Joe Warmington is getting his panties all in a twist about a city worker failing to be a good Samaritan. The headline says it all "What's the matter with this town when a city worker refuses to help a frail elderly woman shovel her walk?"
Indeed. However, I must ask. What does this woman do every other time it snows? Does the city help her out every other time there's a few inches of snow in her driveway? No? Then how does she remove it then? Obviously she is too frail to shovel snow. Period. End of discussion. The fact that this snowfall was larger than average is not a factor. We had 3 or 4 massive dumps of snow so far this year (never mind years past) so why did this poor lady only need help after this storm?
That point shows the idiocy behind this seemingly innocuous suggstion No matter what the bylaw says, if you are a city employee and you see a 75-year-old woman in this condition, shovelling out the massive windrow at the foot of her driveway, I say go ahead and help her.
How many seniors and people with some form of disability are city staff supposed to help then when, as Joe admits, it's technically not your job and even if it doesn't score you some overtime and the city seems to be in a financial crisis. Quite the open-ended commitment Joe is willing to make for other people isn't it?
The thing about charity is, its about setting a personal example, not telling other people what to do with their time and money. So Joe, how about next time you hear about this, you get some shovels and some salt and contribute to making the city move and operate better on unusual weather days.

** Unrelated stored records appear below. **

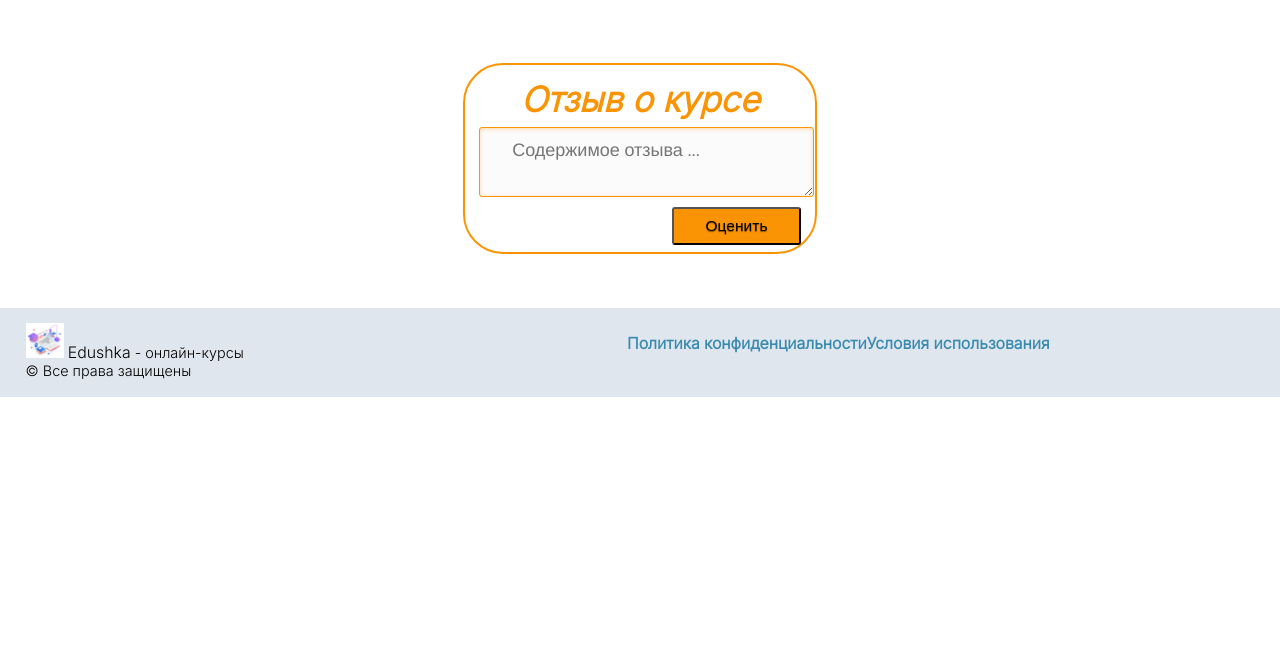
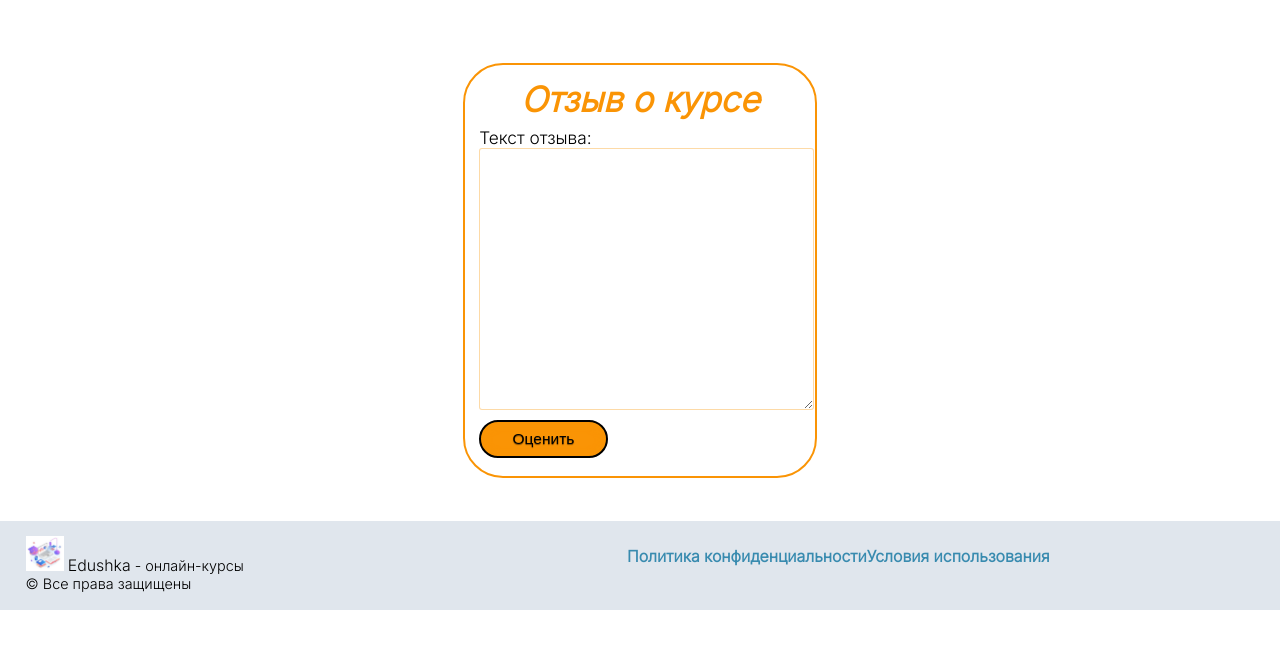
Before and after one commit to vsmrnw/lms_project, a Django app: page /courses/review/1/ in a window 1280 px wide. Shown: the part 144-800 px from the top of the page. Run offline with Django 4.2, Linux system fonts and the light colour scheme; the visitor is signed in with stand-in values (Sample User, id 1); some web fonts are replaced.

Commit message:
add course review feature

```diff
--- a/lms_project/learning/admin.py
+++ b/lms_project/learning/admin.py
@@ -36,6 +36,7 @@ class TrackingAdmin(admin.ModelAdmin):
     actions_selection_counter = True
     actions_on_bottom = True
 
+
 @admin.register(Review)
 class ReviewAdmin(admin.ModelAdmin):
     list_display = ('user', 'content', )
--- a/lms_project/learning/forms.py
+++ b/lms_project/learning/forms.py
@@ -1,4 +1,4 @@
-from .models import Course
+from .models import Course, Review
 from django import forms
 
 
@@ -7,3 +7,9 @@ class CourseForm(forms.ModelForm):
         model = Course
         fields = ('title', 'description', 'start_date',
                   'duration', 'price', 'count_lessons',)
+
+
+class ReviewForm(forms.ModelForm):
+    class Meta:
+        model = Review
+        fields = ('content', )
--- a/lms_project/learning/views.py
+++ b/lms_project/learning/views.py
@@ -1,11 +1,12 @@
 from django.contrib.auth.decorators import login_required, permission_required
 from django.contrib.auth.mixins import LoginRequiredMixin, PermissionRequiredMixin
+from django.core.exceptions import NON_FIELD_ERRORS
 from django.http import HttpResponse
-from django.shortcuts import render
+from django.shortcuts import render, redirect
 from django.views.generic import ListView, DetailView, CreateView, UpdateView, DeleteView
 from .models import Course, Lesson, Tracking, Review
 from datetime import datetime
-from .forms import CourseForm
+from .forms import CourseForm, ReviewForm
 from django.urls import reverse
 
 
@@ -32,7 +33,8 @@ class CourseDetailView(DetailView):
         context = super(CourseDetailView, self).get_context_data(**kwargs)
         context['lessons'] = Lesson.objects.filter(
             course=self.kwargs.get('course_id'))
-        context['reviews'] = Review.objects.filter(course=self.kwargs.get('course_id'))
+        context['reviews'] = Review.objects.filter(
+            course=self.kwargs.get('course_id'))
         return context
 
 
@@ -97,6 +99,19 @@ def enroll(request, course_id):
 
 
 @login_required
+@permission_required('learning.add_review', raise_exception=True)
 def review(request, course_id):
-    if request.method == 'GET':
-        return render(request, 'review.html')
+    if request.method == 'POST':
+        form = ReviewForm(request.POST)
+        if form.errors:
+            errors = form.errors(NON_FIELD_ERRORS)
+            return render(request, 'review.html', {'form': form, 'errors': errors})
+        if form.is_valid():
+            data = form.cleaned_data
+            Review.objects.create(content=data['content'],
+                                  course=Course.objects.get(id=course_id),
+                                  user=request.user)
+        return redirect(reverse('detail', kwargs={'course_id': course_id}))
+    else:
+        form = ReviewForm()
+        return render(request, 'review.html', {'form': form})
--- a/lms_project/static/styles/styles.css
+++ b/lms_project/static/styles/styles.css
@@ -140,7 +140,7 @@ main {
     width: 30%;
     text-align: center;
 }
-#form {
+form {
     height: 105%;
     padding: 4%;
     border: 2px solid #fa9405;
@@ -149,7 +149,7 @@ main {
     font-size: .6em;
     z-index: 22;
 }
-#form h3 {
+form h3 {
     font-style: italic;
     text-align: center;
     font-size: 2em;
@@ -160,11 +160,11 @@ input, textarea {
     outline: none;
     margin-bottom: 2%;
 }
-#form input, #form textarea {
+form input, #form textarea {
     outline: none;
     margin-bottom: 2%;
 }
-#form input, #form textarea {
+form input, form textarea {
     width: 92%;
     padding: 10px 5px 10px 32px;
     font-size: large;
@@ -174,16 +174,16 @@ input, textarea {
     border-radius: 3px;
 }
 
-#form input:active,#form input:focus,
-#form textarea:active, #form textarea:focus
+form input:active,#form input:focus,
+form textarea:active, #form textarea:focus
 {
     border: 1px solid #fa9405;
     background: rgba(238, 236, 240, 0.2);
     box-shadow: 0 1px 4px 0 #fa940559 inset;
 }
-#form button {
+form button {
     width: 40%;
-    float: right;
+    float: left;
     cursor: pointer;
     background: #fa9405;
     padding: 8px 5px;
@@ -191,16 +191,17 @@ input, textarea {
     color: #000;
     font-size: .9em;
     text-shadow: 0 1px 1px rgba(0, 0, 0, 0.5);
-    border-radius: 3px;
+    border-radius: 30px;
+    border: 2px solid #000000;
     box-shadow: 0 1px 6px 4px #fa940559 inset;
     transition: all .2s ease-in-out;
 }
 
-#form button:hover {
+form button:hover {
     background: #fa9405bf;
     margin-top: 10px;
 }
-.courses_container, .reviews_container {
+.courses_container .reviews_container {
     display: grid;
     width: 90%;
     margin: 5% 8%;
@@ -209,7 +210,7 @@ input, textarea {
     grid-gap: 30px;
 
 }
-.course_preview, .review{
+.course_preview .review{
     border: 1px solid rgba(0, 0, 0, 0.29);
     border-radius: 20px;
     font-size: .65em;
--- a/lms_project/templates/detail.html
+++ b/lms_project/templates/detail.html
@@ -31,7 +31,7 @@
         <p style="font-weight: bold; margin-left: 5.5%">
             Отзывы
             <span style="font-weight: initial; font-size: .85em">{{ reviews.count }}</span>
-            <a href="{% url 'review' course.pk">Оставить отзыв</a>
+            <a href="{% url 'review' course.pk %}">Оставить отзыв</a>
         </p>
         <div class="reviews_container">
             {% for review in reviews %}
@@ -48,6 +48,4 @@
                 <p>Отзывов пока нет. Ваша <a href="{% url 'review' course.pk %}">Оценка</a> важна</p>
             {% endfor %}
         </div>
-        </div>
-    </div>
 {% endblock %}
--- a/lms_project/templates/review.html
+++ b/lms_project/templates/review.html
@@ -5,7 +5,16 @@
             <form id="form" method="post">
                 <h3>{% block form_name %}Отзыв о курсе{% endblock %}</h3>
                 {% csrf_token %}
-                <p><textarea name="content" placeholder="Содержимое отзыва ..." maxlength="250" required autofocus></textarea> </p>
+                {% if form.errors %}
+                    {% if form.non_field_errors %}
+                    <ul>
+                        {% for error in form.non_field_errors %}
+                        <span style="colore: red">{{ error }}</span>
+                        {% endfor %}
+                    </ul>
+                    {% endif %}
+                {% endif %}
+                {{ form.as_p }}
                 <p><button type="submit">Оценить</button></p>
             </form>
         </div>
```
Also changed, not shown: lms_project/auth_app/urls.py (+8 -4 lines), lms_project/learning/models.py (+6 -3 lines), lms_project/learning/migrations/0004_alter_review_content.py (added).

Because that's what neighbours in a "City with Heart" do for each other.